Description of the task |
Work through the data below and copy out every line where "Contribution" is found.

Data excerpts |

▼

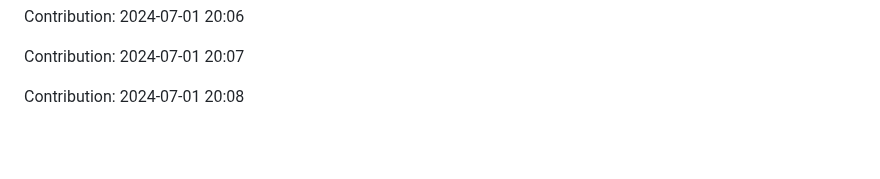
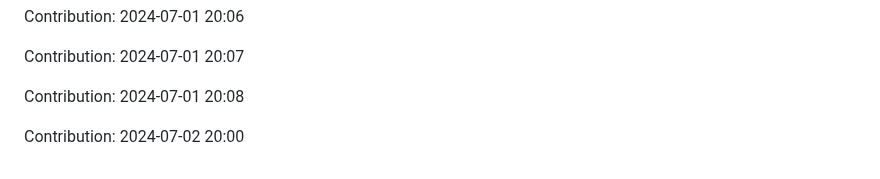
Before and after one commit to IPCODE77/myshop, a Markdown page: README.md, the part around the change. GitHub-like rendering; blank space fills up the shorter version.

Commit message:
"Contribution: 2024-07-02 20:00"

```diff
--- a/README.md
+++ b/README.md
@@ -1979,3 +1979,5 @@ Contribution: 2024-07-01 20:06
 Contribution: 2024-07-01 20:07
 
 Contribution: 2024-07-01 20:08
+
+Contribution: 2024-07-02 20:00
```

▲

Exercise answer |
"Contribution: 2024-07-02 20:00"
@@ -1979,3 +1979,5 @@ Contribution: 2024-07-01 20:06
 Contribution: 2024-07-01 20:07
 Contribution: 2024-07-01 20:08
+Contribution: 2024-07-02 20:00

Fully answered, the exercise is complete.